• _EXERCISE DATA_
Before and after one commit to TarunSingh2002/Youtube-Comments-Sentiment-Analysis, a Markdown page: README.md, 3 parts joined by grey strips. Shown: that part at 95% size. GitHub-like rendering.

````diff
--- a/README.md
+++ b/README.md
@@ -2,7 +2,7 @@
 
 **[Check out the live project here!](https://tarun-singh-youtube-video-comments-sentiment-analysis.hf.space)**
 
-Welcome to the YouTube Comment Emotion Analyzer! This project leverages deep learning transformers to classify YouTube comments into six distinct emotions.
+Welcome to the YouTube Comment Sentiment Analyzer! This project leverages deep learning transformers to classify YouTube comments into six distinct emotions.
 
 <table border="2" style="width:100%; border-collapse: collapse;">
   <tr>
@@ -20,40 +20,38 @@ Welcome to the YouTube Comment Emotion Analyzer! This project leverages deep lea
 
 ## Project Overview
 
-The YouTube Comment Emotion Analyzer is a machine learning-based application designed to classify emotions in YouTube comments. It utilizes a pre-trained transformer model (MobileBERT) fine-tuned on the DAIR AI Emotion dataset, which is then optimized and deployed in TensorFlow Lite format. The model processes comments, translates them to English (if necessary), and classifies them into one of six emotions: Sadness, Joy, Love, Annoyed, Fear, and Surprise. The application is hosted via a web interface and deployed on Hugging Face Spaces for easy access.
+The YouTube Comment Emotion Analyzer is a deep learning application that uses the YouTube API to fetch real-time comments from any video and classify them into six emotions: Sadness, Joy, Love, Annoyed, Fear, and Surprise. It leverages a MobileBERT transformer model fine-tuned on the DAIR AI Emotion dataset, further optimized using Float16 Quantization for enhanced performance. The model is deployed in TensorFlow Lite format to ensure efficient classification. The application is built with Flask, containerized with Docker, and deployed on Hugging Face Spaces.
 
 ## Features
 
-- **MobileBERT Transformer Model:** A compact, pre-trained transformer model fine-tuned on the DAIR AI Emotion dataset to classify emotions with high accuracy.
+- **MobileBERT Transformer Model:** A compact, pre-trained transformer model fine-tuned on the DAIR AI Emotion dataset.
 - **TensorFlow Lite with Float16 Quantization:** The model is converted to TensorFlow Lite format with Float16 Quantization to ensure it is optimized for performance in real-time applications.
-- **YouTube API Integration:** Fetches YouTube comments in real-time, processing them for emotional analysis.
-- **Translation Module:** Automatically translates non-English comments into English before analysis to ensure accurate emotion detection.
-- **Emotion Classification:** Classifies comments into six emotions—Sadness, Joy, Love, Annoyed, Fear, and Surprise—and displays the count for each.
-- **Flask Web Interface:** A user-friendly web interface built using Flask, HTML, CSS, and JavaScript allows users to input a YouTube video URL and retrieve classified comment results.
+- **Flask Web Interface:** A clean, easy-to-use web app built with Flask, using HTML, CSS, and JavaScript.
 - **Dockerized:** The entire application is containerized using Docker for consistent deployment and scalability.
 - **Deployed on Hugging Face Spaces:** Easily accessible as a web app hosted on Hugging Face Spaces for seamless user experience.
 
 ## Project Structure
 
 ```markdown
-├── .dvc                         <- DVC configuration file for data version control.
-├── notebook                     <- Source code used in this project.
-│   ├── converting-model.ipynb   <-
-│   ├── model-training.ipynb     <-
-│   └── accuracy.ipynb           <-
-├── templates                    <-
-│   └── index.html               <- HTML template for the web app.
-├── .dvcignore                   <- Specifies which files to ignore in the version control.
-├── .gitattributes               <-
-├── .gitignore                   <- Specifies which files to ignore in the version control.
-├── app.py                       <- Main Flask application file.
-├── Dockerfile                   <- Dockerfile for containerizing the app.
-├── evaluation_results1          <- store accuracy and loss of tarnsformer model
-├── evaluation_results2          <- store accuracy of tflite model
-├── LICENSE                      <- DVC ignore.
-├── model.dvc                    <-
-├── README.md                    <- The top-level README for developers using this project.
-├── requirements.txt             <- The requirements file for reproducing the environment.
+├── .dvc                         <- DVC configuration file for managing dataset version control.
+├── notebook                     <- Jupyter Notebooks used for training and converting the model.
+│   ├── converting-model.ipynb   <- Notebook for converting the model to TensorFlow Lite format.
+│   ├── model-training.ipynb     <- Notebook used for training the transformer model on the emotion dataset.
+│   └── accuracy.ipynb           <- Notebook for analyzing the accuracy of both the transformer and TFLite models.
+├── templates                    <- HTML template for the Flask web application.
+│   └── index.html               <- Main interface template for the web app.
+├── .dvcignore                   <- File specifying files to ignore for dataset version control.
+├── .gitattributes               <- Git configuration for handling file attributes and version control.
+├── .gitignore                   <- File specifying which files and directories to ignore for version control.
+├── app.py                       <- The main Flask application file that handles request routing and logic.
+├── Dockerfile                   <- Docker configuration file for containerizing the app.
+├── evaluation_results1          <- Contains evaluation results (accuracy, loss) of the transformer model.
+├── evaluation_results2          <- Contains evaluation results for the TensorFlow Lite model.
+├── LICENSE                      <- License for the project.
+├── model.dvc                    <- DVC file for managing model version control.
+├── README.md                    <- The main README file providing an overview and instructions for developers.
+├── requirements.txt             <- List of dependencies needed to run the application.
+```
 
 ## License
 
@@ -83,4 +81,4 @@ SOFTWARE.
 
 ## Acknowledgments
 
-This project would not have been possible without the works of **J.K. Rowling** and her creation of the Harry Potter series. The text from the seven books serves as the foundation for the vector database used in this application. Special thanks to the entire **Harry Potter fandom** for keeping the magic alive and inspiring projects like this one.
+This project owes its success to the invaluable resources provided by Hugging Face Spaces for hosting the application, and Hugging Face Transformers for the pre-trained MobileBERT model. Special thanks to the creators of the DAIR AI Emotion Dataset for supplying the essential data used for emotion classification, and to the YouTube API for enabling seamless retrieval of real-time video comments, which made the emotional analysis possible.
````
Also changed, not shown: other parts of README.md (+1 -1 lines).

---

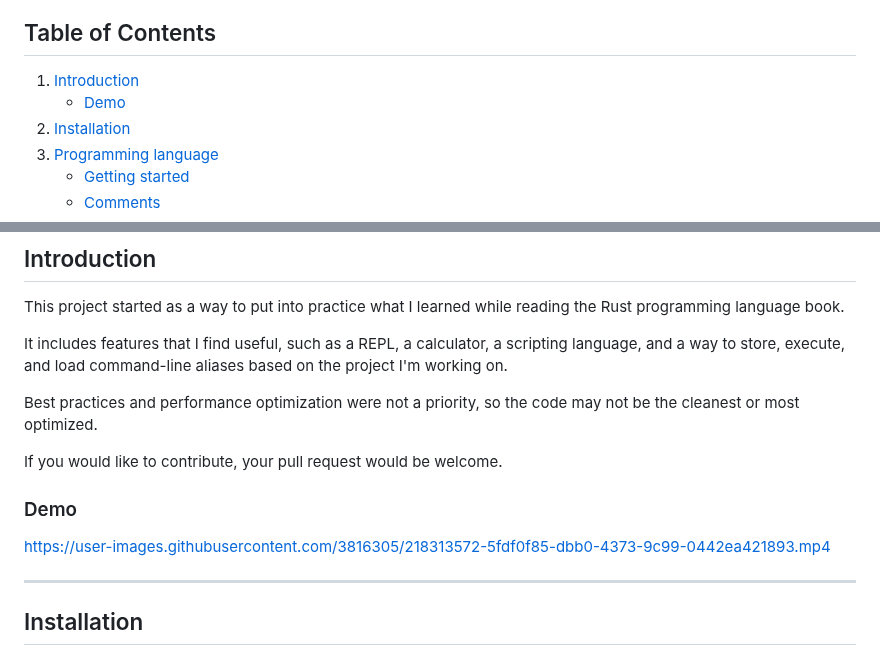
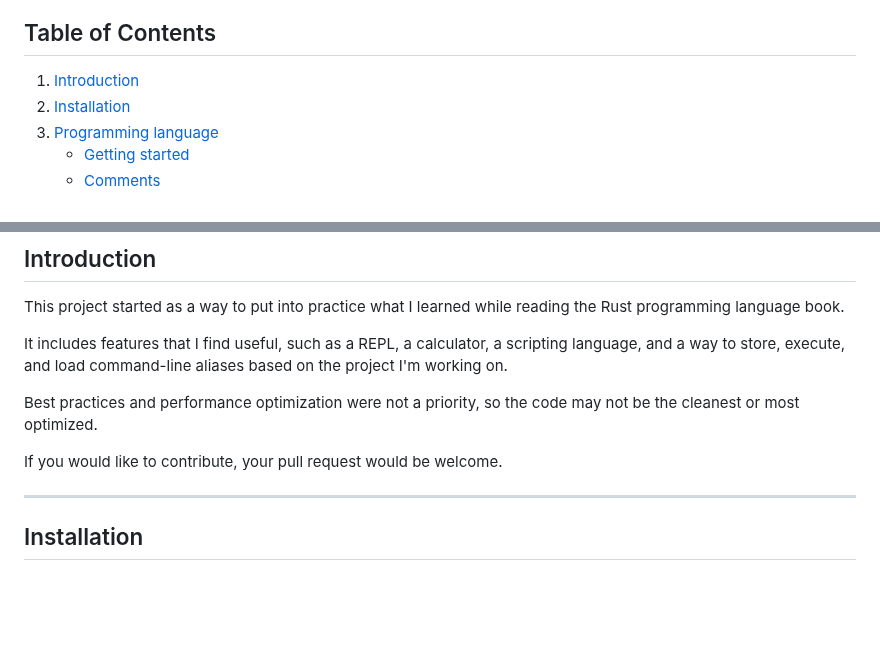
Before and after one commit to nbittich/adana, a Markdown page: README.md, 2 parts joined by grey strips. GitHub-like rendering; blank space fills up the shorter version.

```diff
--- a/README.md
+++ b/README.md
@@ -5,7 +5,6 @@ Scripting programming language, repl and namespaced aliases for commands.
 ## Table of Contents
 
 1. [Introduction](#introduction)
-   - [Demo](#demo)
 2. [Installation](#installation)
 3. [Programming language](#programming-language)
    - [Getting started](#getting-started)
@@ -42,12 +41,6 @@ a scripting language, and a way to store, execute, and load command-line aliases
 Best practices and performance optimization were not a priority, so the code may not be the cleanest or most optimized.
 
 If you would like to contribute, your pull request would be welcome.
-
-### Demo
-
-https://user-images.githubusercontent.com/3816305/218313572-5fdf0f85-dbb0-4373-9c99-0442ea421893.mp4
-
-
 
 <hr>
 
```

--

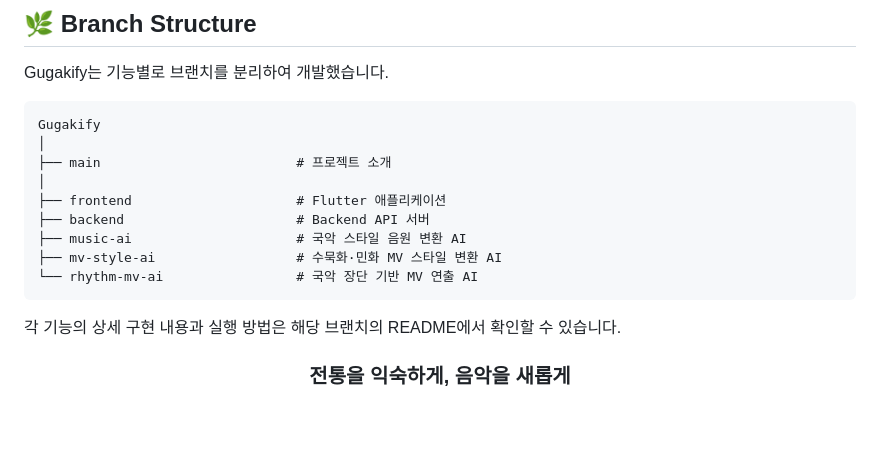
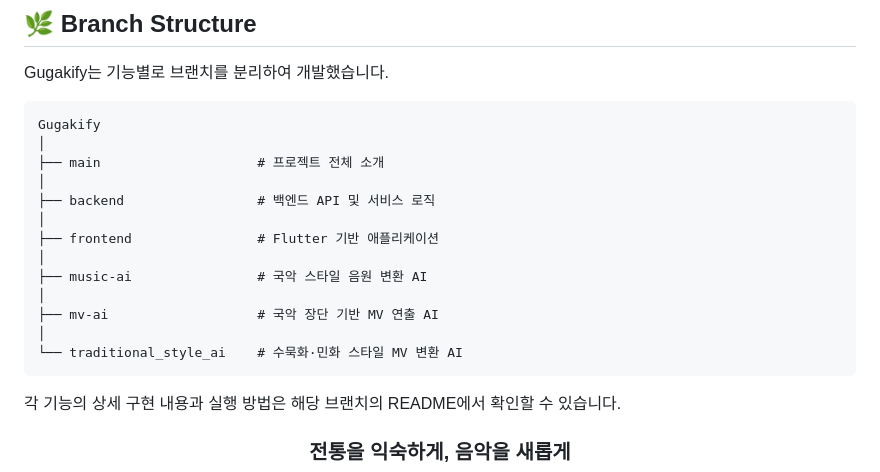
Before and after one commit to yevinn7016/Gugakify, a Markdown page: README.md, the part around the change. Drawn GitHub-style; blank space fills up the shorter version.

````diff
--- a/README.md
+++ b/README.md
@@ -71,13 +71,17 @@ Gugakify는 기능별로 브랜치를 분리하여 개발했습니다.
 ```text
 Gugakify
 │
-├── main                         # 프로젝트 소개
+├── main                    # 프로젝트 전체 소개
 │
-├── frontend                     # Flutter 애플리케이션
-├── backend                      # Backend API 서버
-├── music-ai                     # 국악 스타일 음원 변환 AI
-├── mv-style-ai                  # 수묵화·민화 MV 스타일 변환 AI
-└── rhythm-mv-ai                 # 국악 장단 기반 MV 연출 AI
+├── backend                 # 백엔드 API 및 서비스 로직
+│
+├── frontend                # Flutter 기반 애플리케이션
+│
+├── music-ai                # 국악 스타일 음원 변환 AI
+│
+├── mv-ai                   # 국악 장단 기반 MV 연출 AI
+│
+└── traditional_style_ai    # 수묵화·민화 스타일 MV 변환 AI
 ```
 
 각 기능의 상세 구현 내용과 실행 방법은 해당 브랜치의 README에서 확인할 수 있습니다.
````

• _WORK REQUIRED_
From the listing above, report the number of lines containing the string "애플리케이션", without any accompanying remarks.

• _EXERCISE OUTPUT_
2